NEW YORK (Reuters) - Delta Air Lines Inc unveiled plans to cut 2,000 jobs and scale back flights on Tuesday, leading efforts by U.S. carriers to cut costs in the face of soaring fuel prices and a weakening economy.
The No. 3 U.S. airline, which has been unable to seal a merger with rival Northwest Airlines Corp, will offer voluntary retirement and buyout packages to 30,000 employees.
It is aiming to cut 1,300 rank and file jobs and 700 administrative and management jobs, or more than 3 percent of its work force overall.
“If we need to, we’ll go deeper,” Delta Chief Financial Officer Ed Bastian told analysts at a JP Morgan investor conference on Tuesday, referring to the cost-saving plan.
Delta shares, which have been on a slide for the last month, as hopes for a merger recede, rose about 8 percent to $9.95 on the New York Stock Exchange.
In a regulatory filing, Delta also said it will cut flights in the United States, aiming to reduce 2008 domestic capacity by an additional 5 percent by August, resulting in a 10 percent year-over-year capacity cut.
Delta planned to take 15 to 20 mainline aircraft and 20 to 25 regional jets temporarily out of service. It also identified $200 million in capital expenditure to be deferred or eliminated.
Delta has been looking actively at mergers for the past two months, but hopes for a deal took a blow earlier on Tuesday, as Delta’s pilot union said it could not reach agreement over seniority with pilots of the potential merger partner, widely reported to be Northwest Airlines Corp.
“Our long-term view remains that consolidation may be the right course of action,” Delta Chief Executive Richard Anderson and CFO Bastian said in a letter to Delta staff, included in the regulatory filing.
Delta’s main rivals are also rolling out plans to cut capacity, the day after a barrel of crude touched a record high of $111.80.
The fuel price spike coupled with a steadily weakening U.S. economy has stalled the airline industry’s modest recovery from the 2001-06 downturn. As a result, airlines have seen a steep decline in their share prices.
The previous downturn resulted in bankruptcies and unprecedented out-of-court restructurings, but experts say carriers appear leaner and in better shape this time around to weather the oncoming turbulence.
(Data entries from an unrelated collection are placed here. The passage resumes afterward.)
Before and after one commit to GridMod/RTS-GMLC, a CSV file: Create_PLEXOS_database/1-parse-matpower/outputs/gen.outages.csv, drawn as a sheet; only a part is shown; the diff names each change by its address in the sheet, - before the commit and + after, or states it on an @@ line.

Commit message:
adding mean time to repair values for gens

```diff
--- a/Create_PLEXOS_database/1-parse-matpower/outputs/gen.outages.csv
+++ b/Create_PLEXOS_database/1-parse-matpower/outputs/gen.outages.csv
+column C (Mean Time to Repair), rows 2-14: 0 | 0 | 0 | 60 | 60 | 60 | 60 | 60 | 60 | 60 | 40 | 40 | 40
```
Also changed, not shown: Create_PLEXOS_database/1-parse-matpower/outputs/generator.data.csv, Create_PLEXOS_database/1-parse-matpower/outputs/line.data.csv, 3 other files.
Jeff Misner, Chief Financial Officer of Continental Airlines Inc told the JP Morgan conference that demand remained pretty good, but added: “The problem is we are not covering the cost of fuel right now.”
Northwest Chief Financial Officer Dave Davis told the conference that bookings in March are strong. It is harder to forecast bookings for April and May, which tend to be “iffy,” he said.
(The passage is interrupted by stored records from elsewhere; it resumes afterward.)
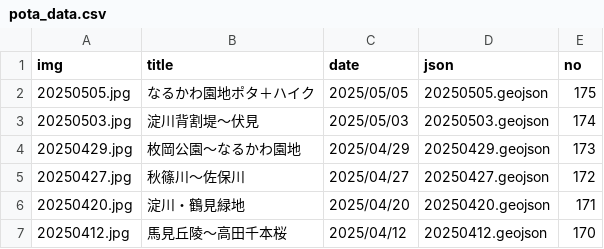
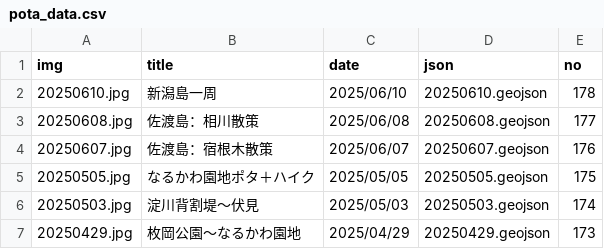
Before and after one commit to termat/potar, a CSV file: public/geojson/pota_data.csv, drawn as a sheet; only a part is shown; the shorter side is filled out with more unchanged rows.

```diff
--- a/public/geojson/pota_data.csv
+++ b/public/geojson/pota_data.csv
@@ -1,2 +1,5 @@
 img,title,date,json,no
+20250610.jpg,新潟島一周,2025/06/10,20250610.geojson,178
+20250608.jpg,佐渡島：相川散策,2025/06/08,20250608.geojson,177
+20250607.jpg,佐渡島：宿根木散策,2025/06/07,20250607.geojson,176
 20250505.jpg,なるかわ園地ポタ＋ハイク,2025/05/05,20250505.geojson,175
```
Also changed, not shown: 6 other files.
“We expect to have a strong summer as well,” Davis said. “Despite some storm clouds on the horizon, bookings for the company have held up quite well.”
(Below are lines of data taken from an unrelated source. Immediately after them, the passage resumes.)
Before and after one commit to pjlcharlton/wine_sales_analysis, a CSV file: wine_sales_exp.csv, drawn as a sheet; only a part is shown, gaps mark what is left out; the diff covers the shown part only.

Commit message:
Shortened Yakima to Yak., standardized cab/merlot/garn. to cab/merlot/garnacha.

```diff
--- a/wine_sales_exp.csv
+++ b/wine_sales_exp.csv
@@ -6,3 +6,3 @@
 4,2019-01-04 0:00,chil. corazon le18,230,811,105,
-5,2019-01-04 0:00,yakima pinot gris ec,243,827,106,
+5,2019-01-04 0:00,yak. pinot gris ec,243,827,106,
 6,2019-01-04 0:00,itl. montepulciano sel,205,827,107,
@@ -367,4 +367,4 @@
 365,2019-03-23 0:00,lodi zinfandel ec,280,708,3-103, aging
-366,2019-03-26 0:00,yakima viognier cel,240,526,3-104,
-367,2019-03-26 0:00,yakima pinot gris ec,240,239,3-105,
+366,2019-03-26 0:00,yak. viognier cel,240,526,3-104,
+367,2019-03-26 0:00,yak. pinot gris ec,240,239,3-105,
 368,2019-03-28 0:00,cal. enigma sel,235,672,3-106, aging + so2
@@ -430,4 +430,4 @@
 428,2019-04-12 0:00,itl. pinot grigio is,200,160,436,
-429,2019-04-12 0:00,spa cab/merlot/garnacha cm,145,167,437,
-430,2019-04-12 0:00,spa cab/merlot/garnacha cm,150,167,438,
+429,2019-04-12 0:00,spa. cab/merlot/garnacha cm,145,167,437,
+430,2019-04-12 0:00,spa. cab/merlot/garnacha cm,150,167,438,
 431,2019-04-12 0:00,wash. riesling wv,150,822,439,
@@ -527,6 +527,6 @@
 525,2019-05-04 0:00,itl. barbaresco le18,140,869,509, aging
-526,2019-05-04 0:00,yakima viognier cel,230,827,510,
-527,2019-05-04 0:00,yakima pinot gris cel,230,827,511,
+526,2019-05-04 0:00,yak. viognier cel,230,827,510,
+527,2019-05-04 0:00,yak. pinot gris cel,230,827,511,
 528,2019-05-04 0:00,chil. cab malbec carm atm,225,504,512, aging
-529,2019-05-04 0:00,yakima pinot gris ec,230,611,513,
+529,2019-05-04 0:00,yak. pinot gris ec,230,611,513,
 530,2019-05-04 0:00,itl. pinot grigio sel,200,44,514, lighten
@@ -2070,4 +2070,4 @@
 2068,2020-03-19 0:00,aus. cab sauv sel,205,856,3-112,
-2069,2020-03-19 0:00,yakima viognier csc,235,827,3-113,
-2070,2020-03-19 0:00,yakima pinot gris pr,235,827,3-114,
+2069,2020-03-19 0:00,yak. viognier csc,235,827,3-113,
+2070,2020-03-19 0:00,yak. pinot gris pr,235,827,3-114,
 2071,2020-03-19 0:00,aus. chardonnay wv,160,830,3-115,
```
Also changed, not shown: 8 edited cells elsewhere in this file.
Northwest is evaluating capacity changes, but has given no firm targets. Northwest shares rose about 7 percent to $9.59 in afternoon trading.
UAL Corp, parent of United Airlines, said it will shrink its fleet by up to 4 percent this year to combat the skyrocketing cost of jet fuel.
In a message to employees, chief executive Glenn Tilton said the airline plans to eliminate 15 to 20 of its older, less fuel efficient narrow-body planes. United’s fleet currently has 460 aircraft.
“Continued uncertainty about the overall U.S. economy with the price of fuel at historically high levels has put significant pressure on all U.S. carriers,” Tilton said.
The fleet reduction is part of a broader effort to offset a possible $1 billion increase in fuel costs in 2008, UAL’s chief financial officer Jake Brace said at the JP Morgan investor conference. UAL stock rose OVER 6 percent to $22.20.
The U.S. No. 2 airline currently has 20 percent of its anticipated 2008 fuel requirements hedged, Brace said. That is up from 16 percent as reported in previous regulatory filings.
Southwest Airlines Co, the leading U.S. discount carrier, said it continues to evaluate growth plans in light of high oil prices.
Chief Financial Officer Laura Wright said at the JPMorgan conference that Southwest is sticking with its forecast of growth of up to 5 percent for 2008. Like other airlines, Southwest has been slowing expansion this year. Southwest shares rose about 3.9 percent to $12.02.
“We are looking at an industry that has chronic diseases like overcapacity and structural considerations that foster and feed that overcapacity,” said Daniel Ortwerth, transport analyst at investment advisers Edward Jones. “Southwest ... is the one airline that actually merits some consideration for the long-tern investor.”
Additional reporting by John Crawley in Washington and Kyle Peterson in Chicago; Editing by Brian Moss/Andre Grenon